A number of members of Out In The City were interviewed two or three times by researchers from the Manchester Urban Ageing Research Group (MUARG) on social exclusion following covid-19.
Sophie Yarker from the University of Manchester advised that: “The Manchester Urban Ageing Research Group have won the Manchester Sociology Public Engagement Prize for their research into covid-19 and older people living in Greater Manchester. The panel specifically commended the collaborative nature of the project which would not have been possible without your help and support so I would like to take this opportunity, on behalf of the whole research team, to thank you for your valuable contributions to the project.”
Pride In Ageing was also a key collaborator for this research – giving interviews during the lockdowns, finding participants and supporting recommendations that LGBT communities be identified as a key group within their report’s focus and findings.
Fred Jester Barnes
Music hall character and comedy vocalist Fred was born in Birmingham on 31 May 1885, the son of Thomas William, moderately successful local butcher, and his wife Lady Alice (née Jester).
He was educated at a school in Malvern, and made his first appearance at the Gaiety Theatre, Birmingham, in December 1907. His London debut was at the Empress music hall, Brixton, in March the following year, where his success was immediate.

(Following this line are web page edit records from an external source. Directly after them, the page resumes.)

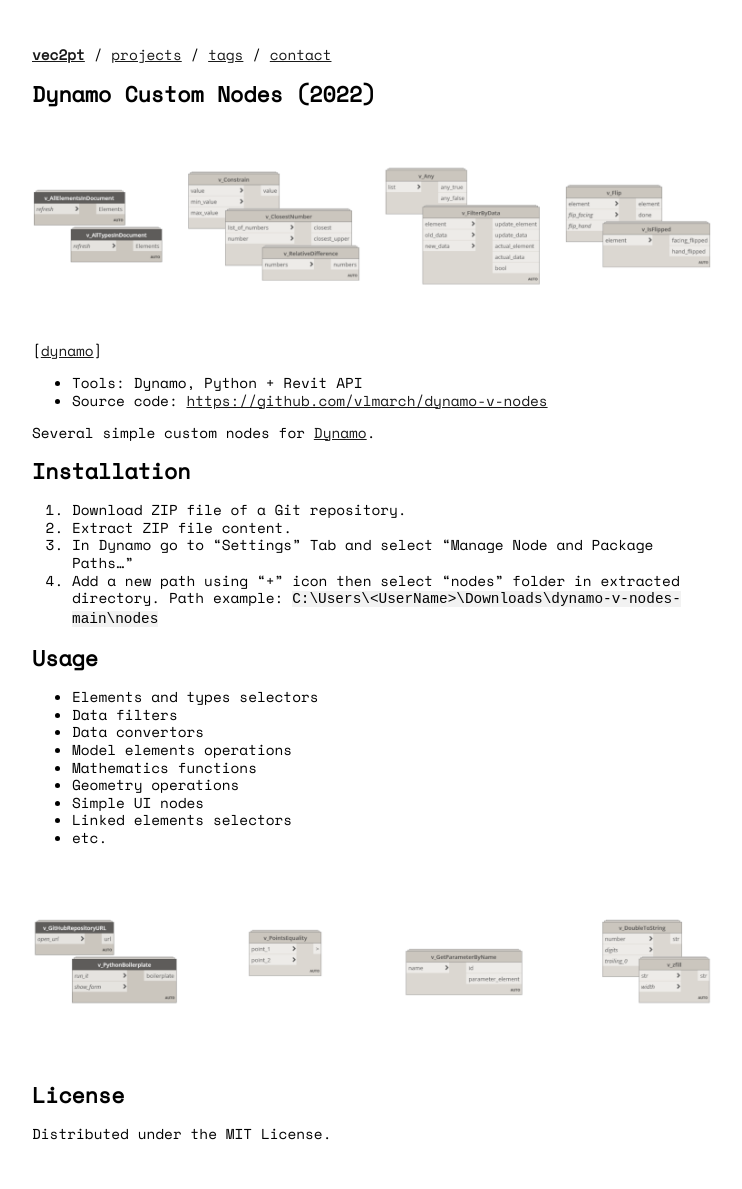
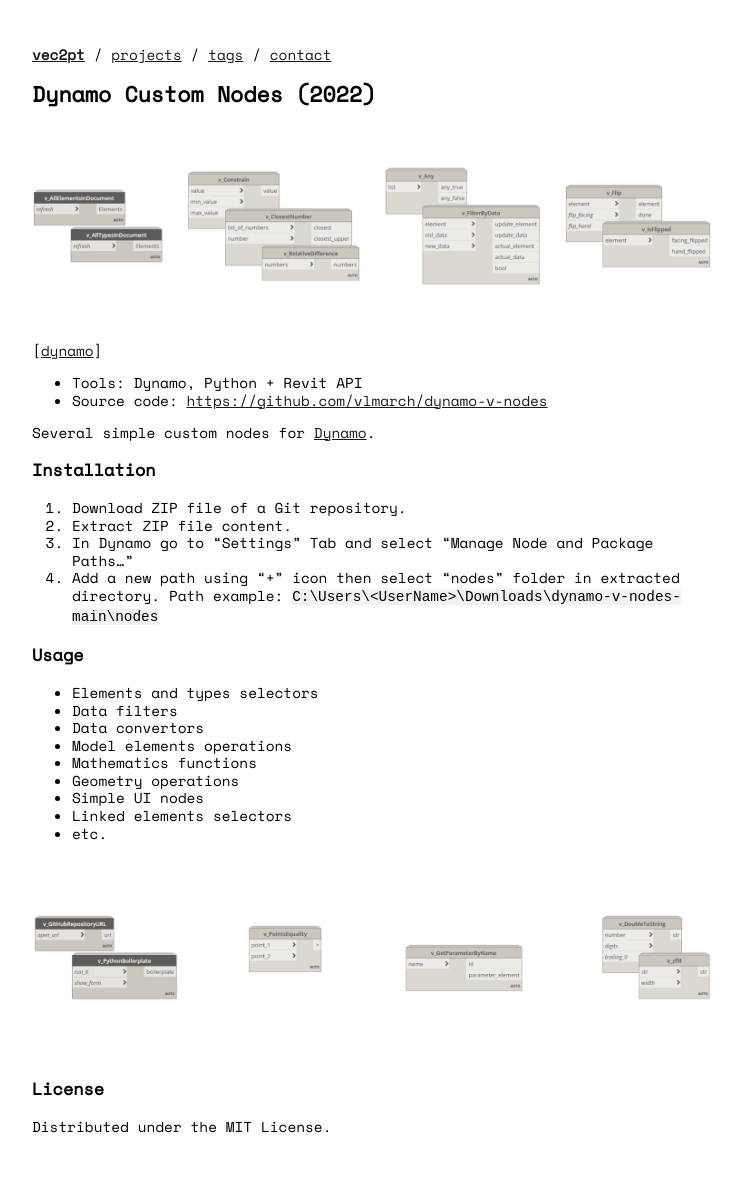
Before and after one commit to vec2pt/vec2pt.github.io, a Jekyll site: the page built from _posts/2022-12-22-dynamo-custom-nodes.md, in a window 1280 px wide. Shown: the whole page, without its empty margins (268-1010 px from the left). Built offline with Jekyll 4.4.1, drawn with Linux system fonts in a browser that asks for light colours; nearby versions of some CDN libraries.

Commit message:
Update headers

```diff
--- a/_posts/2022-12-22-dynamo-custom-nodes.md
+++ b/_posts/2022-12-22-dynamo-custom-nodes.md
@@ -10,14 +10,14 @@ img: ../assets/images/dynamo-nodes.png
 
 Several simple custom nodes for [Dynamo](https://dynamobim.org).
 
-## Installation
+### Installation
 
 1. Download ZIP file of a Git repository.
 2. Extract ZIP file content.
 3. In Dynamo go to "Settings" Tab and select "Manage Node and Package Paths..."
 4. Add a new path using "+" icon then select "nodes" folder in extracted directory. Path example: `C:\Users\<UserName>\Downloads\dynamo-v-nodes-main\nodes`
 
-## Usage
+### Usage
 
 - Elements and types selectors
 - Data filters
@@ -31,6 +31,6 @@ Several simple custom nodes for [Dynamo](https://dynamobim.org).
 
 ![dynamo-nodes1.png](../assets/images/dynamo-nodes1.png)
 
-## License
+### License
 
 Distributed under the MIT License.
```
Also changed, not shown: _posts/2022-11-25-conways-game-of-life.md (+3 -3 lines).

Afterwards he was featured at one time or another on the bills at almost every metropolitan and provincial music hall of note in the British Isles, as well those in Australia and South Africa; he also starred briefly in vaudeville in America. Fred Barnes made the occasional pantomime appearance, including as one of the Dandies in Cinderella at the Opera House, Middlesborough (Christmas 1907), and was seen in the London Palladium revue The Whirl of the Town in 1915.
The latter part of Fred Barnes’s career was overshadowed by self-inflicted misfortune about which he wrote an article, “How Success Ruined Me,” for Thompson’s Weekly News in 1932. Off stage he lived a scandalously carefree life, never hiding his preference for the company of other men. In an age when this was not openly tolerated he was increasingly shunned, even by friends in the music hall profession. A minor incident in a motor car, in which his passenger was a young sailor, in Hyde Park on the evening of 19 October 1924 lead to a charge of being drunk while driving and driving without a license, for which he was later imprisoned for a month and fined.
Although Fred Barnes’s career continued, his fondness for alcohol rendered him unfit to perform on several occasions and by the mid 1930s he had all but dropped out of sight. Eventually suffering from tuberculosis he went to live with John Senior, friend and manager, in a small flat at Southend-on-Sea where on 23 October 1938 he was found dead from the effects of gas poisoning.